A Tale of Three Brave Brothers

Captains CourageousOn holiday in Cumbria in 1999, I came across the brass memorial plates on the left in the parish church of Lamplugh.

The first two, erected by a grieving father, tell the poignant story of three brothers - all Captains - two of whom died in the war itself, one near Hooge in 1915, the second at Le Plantin in 1918. The third, died in 1932 "as a result of wounds and ill-health contracted in the war". More poignantly still, the third plate remembers the death of the last brother's little daughter in 1927 at the age of eight.

At the time I knew no more about the brothers and their families than was revealed in these memorials, except that a couple of hundred yards down the road from the old church there's a cottage called "Le Plantin".

At the time it had seemed intrusive to start knocking on doors, and asking questions. It was one of those stories to be filed away as a reminder of the human effects of that terrible war.
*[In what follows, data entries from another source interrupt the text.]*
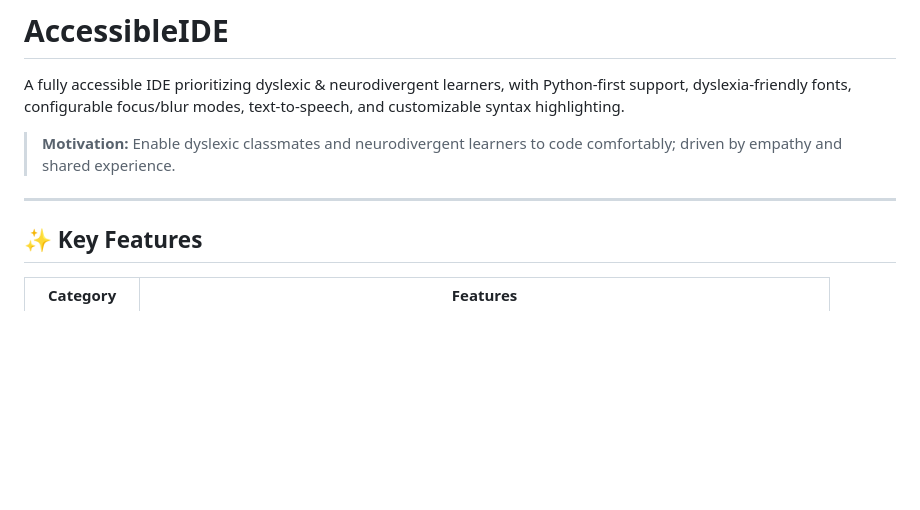
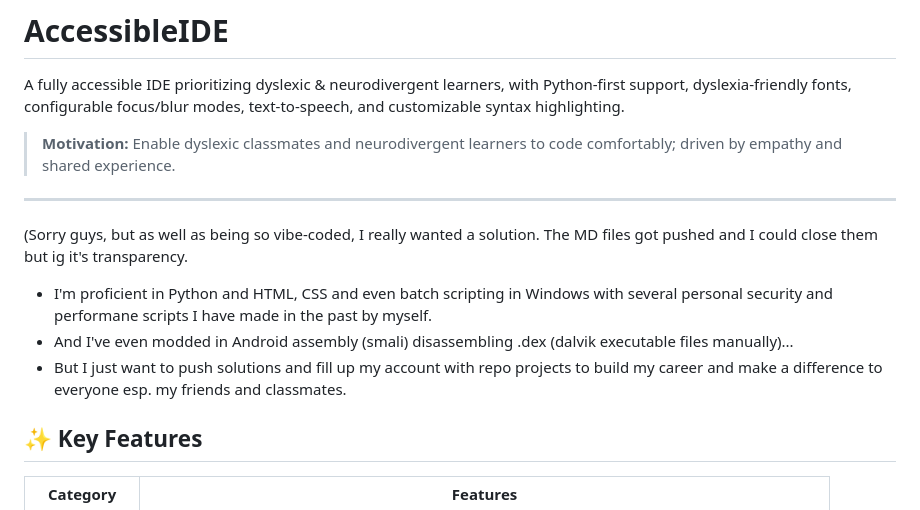
Before and after one commit to hothilux-21/accessible-coding, a Markdown page: README.md, the part around the change. GitHub-like rendering; blank space fills up the shorter version.

Commit message:
Update README.md
you can all see how I'm vibe coding this but ok, i have past manual coding experience such as making a mock gift store in my college projects and macroing database entries

but this is so much easier.

But dw i will self-pentest for vulns coz im a security researcher too,

NOT WITH AI THO at least

```diff
--- a/README.md
+++ b/README.md
@@ -5,6 +5,12 @@ A fully accessible IDE prioritizing dyslexic & neurodivergent learners, with Pyt
 > **Motivation:** Enable dyslexic classmates and neurodivergent learners to code comfortably; driven by empathy and shared experience.
 
 ---
+
+(Sorry guys, but as well as being so vibe-coded, I really wanted a solution. The MD files got pushed and I could close them but ig it's transparency.
+
+- I'm proficient in Python and HTML, CSS and even batch scripting in Windows with several personal security and performane scripts I have made in the past by myself.
+- And I've even modded in Android assembly (smali) disassembling .dex (dalvik executable files manually)...
+- But I just want to push solutions and fill up my account with repo projects to build my career and make a difference to everyone esp. my friends and classmates.
 
 ## ✨ Key Features
 
```
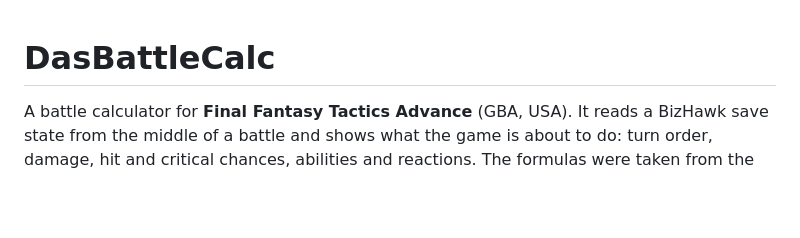
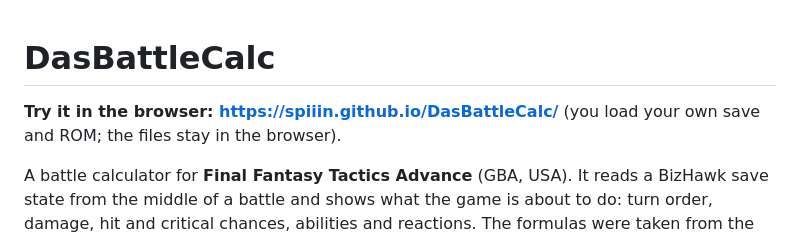
Before and after one commit to spiiin/DasBattleCalc, a Markdown page: README.md, the part around the change. GitHub-like rendering; blank space fills up the shorter version.

Commit message:
README: link to the web version
Co-Authored-By: Claude Opus 5.5 <noreply@anthropic.com>

```diff
--- a/README.md
+++ b/README.md
@@ -1,4 +1,7 @@
 # DasBattleCalc
+
+**Try it in the browser: https://spiiin.github.io/DasBattleCalc/** (you load your own save and ROM; the files stay in
+the browser).
 
 A battle calculator for **Final Fantasy Tactics Advance** (GBA, USA). It reads a BizHawk save state from the
 middle of a battle and shows what the game is about to do: turn order, damage, hit and critical chances, abilities and
```
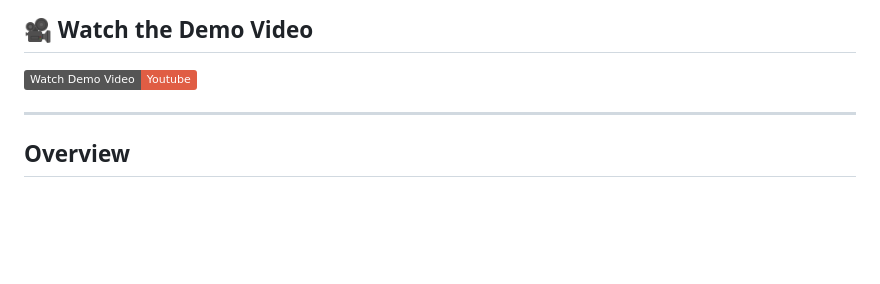
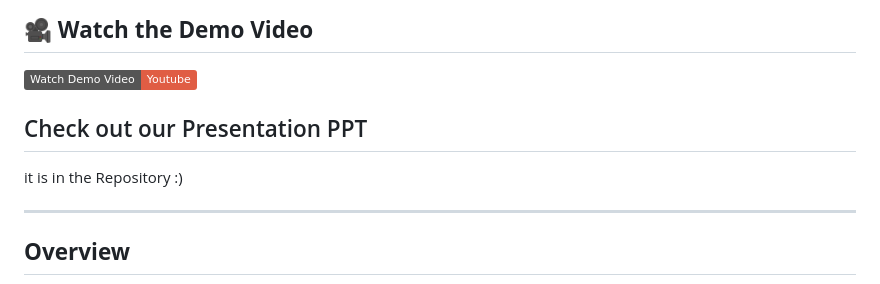
Before and after one commit to AetherSparks/Y.M.I.R, a Markdown page: README.md, the part around the change. GitHub-like rendering; badges without logos; blank space fills up the shorter version.

Commit message:
Update README.md add ppt

```diff
--- a/README.md
+++ b/README.md
@@ -10,6 +10,9 @@
 <a href="https://youtu.be/qzxqyhuB_XU?si=i65ziCP-z99yOAIZ" target="_blank">
   <img src="https://img.shields.io/badge/Watch%20Demo%20Video-Youtube-red?logo=youtube" alt="Watch on YouTube" style="height:30px;">
 </a>
+
+## Check out our Presentation PPT
+it is in the Repository :)
 <!-- Replace with actual YouTube video link -->
 
 ---
```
But then a year later, I had an email from the son of the brother who survived the war which explained one element of the story:

My grandfather George erected a pair of cottages in Lamplugh - near the church where you came across the memorial tablets - The first Hooge in memory of my uncle Ronald and the second Le Plantin in memory of my uncle Alan. They have been charitable almshouses since the 1920s when they were built."

Then Alan Seymour kindly got to work on my behalf and came up with a variety of materials about the brothers, from their old school Rugby, from a 1920 publication Liverpool's Scroll of Fame and from a more recent book Bravest of Hearts. So, here are brief biographies of the three brave brothers, whose parents George and Florence Dickinson lived in an imposing house just a couple of miles up the road from the church at Lamplugh.

GeorgeGeorge Fryer Dickinson (right) was born in July 1886 and was educated at Rugby school, and then Pembroke College Cambridge where he studied law. He became a barrister in 1911. As a pre-war volunteer he was quickly called for active duty and was with the first contingent from the Liverpool Scottish regiment which arrived in France in November 1914. He was severely wounded at Hooge on 16 June 1915, and as we see from the memorial plaque suffered from his war wounds until his death in 1932 at the early age of 46.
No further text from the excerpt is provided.